Kate only knew how to relate to peers her own age involved in her own activities!  She was a nice, friendly girl and responded when approached—but she could only talk about herself and her own little world.  She never sought out people who weren’t her peers.  The “social butterfly” just didn’t know how to relate to them.

On the other hand, Jane spent most of her life with such diverse people as her parents, her grandparents, their friends and children, her peers, and any other people you would encounter during a day spent outside an age-segregated institution.  Consequently, Jane could—and did—relate to anyone.  She was very mature for her age, could converse on many topics, and was always interested in other people—not just herself and her own world.  She made people feel special and appreciated. 

Doesn’t this make logical sense? 

Too often parents feel that their children are missing good social experiences by being homeschooled.  They don’t realize that their children are learning every day how to relate socially to the “real world,” unlike their age-segregated counterparts in artificial institutions.
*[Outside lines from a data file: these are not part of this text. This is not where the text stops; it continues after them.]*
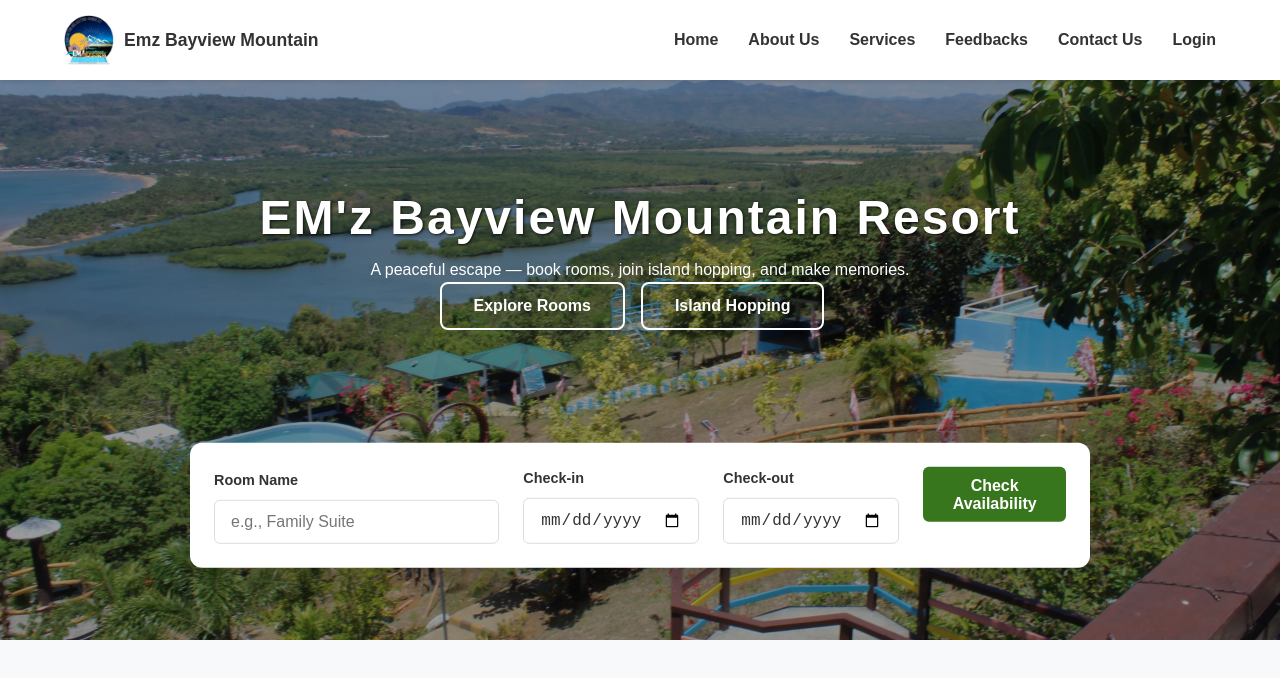
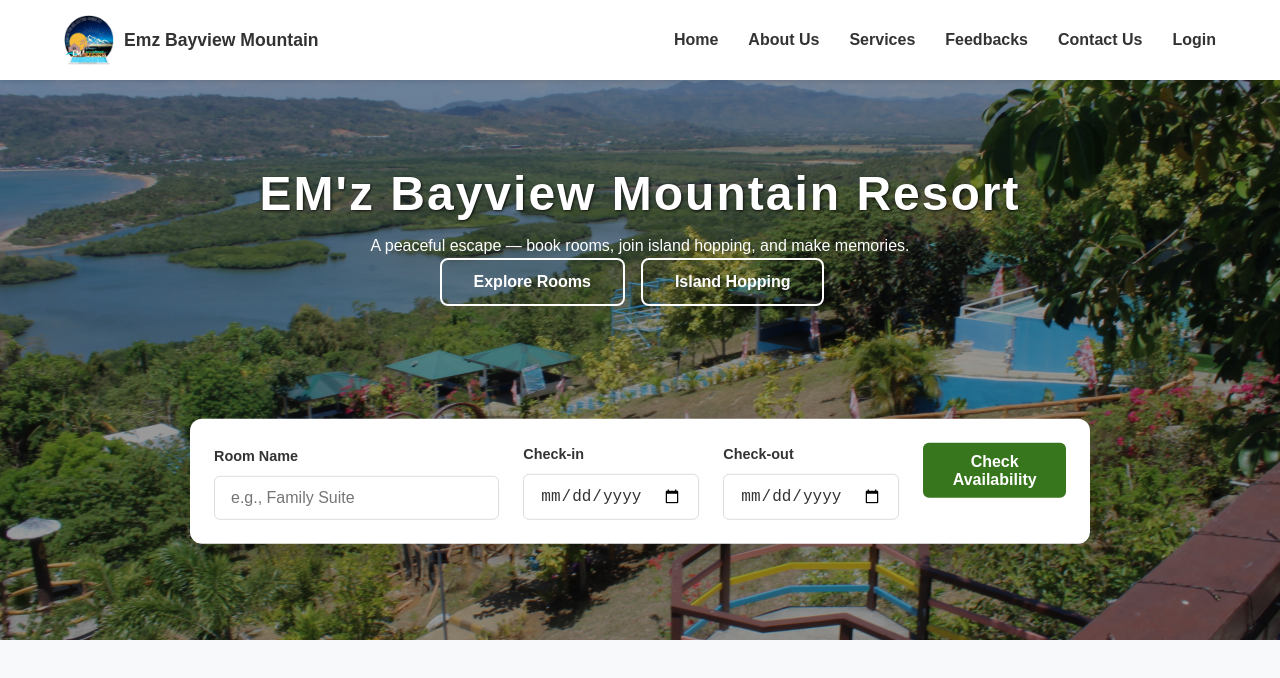
Before and after one commit to Kennyy02/Resort-Management-System, a React (Create React App) app in the folder frontend/: page / in a window 1280 px wide. Shown: the top 678 px of the page. Built offline with nearby package versions, Linux system fonts and the light colour scheme; no server answers; a small style sheet from the web is missing.

Commit message:
Update userinterface.css

```diff
--- a/frontend/src/users/styles/userinterface.css
+++ b/frontend/src/users/styles/userinterface.css
@@ -185,8 +185,8 @@ section.is-visible {
     flex-direction: column;
     align-items: center;
     text-align: center;
-    /* 🔴 FIX 1: Reduced margin-top (from 15vh) to move the text/buttons lower */
-    margin-top: 10vh;
+    /* 🔴 FIX: Reduced margin-top (from 10vh) to move the text/buttons lower */
+    margin-top: 7vh;
     /* Space between text block and search bar */
     margin-bottom: 9rem;
 }
@@ -246,7 +246,7 @@ section.is-visible {
 
 .search-button {
   width: 100%;
-  /* 🔴 FIX 2: Reduced padding (from 0.75rem) to make the button smaller */
+  /* Reduced padding to make the button smaller */
   padding: 0.6rem 1rem;
   font-size: 1rem;
   background-color: var(--primary-color);
```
I, the Humble Logician, would never dream of bragging, but I admit that during my childhood one of the comments our family often heard was how surprised people were by my sister’s and my social skills.  

“They stood there politely and talked with me!” 
“They were so articulate!”  
“I really appreciated them taking them time to talk with my little children!”

Were we incredibly gifted geniuses, born with the ability to socially relate to every person on the planet??  No, my friends.  We were simply brought up in a real-world, every-day setting where interacting with people in various walks of life, from infants to grandparents, was the norm. 

We see in the Bible that this was the way God planned children to be raised.  How better to train your children to be His emissaries to everyone around them—not just their peers?  Hmmm, I guess God must be into logic too….

Written by Heather Sheen

No comments:

Post a Comment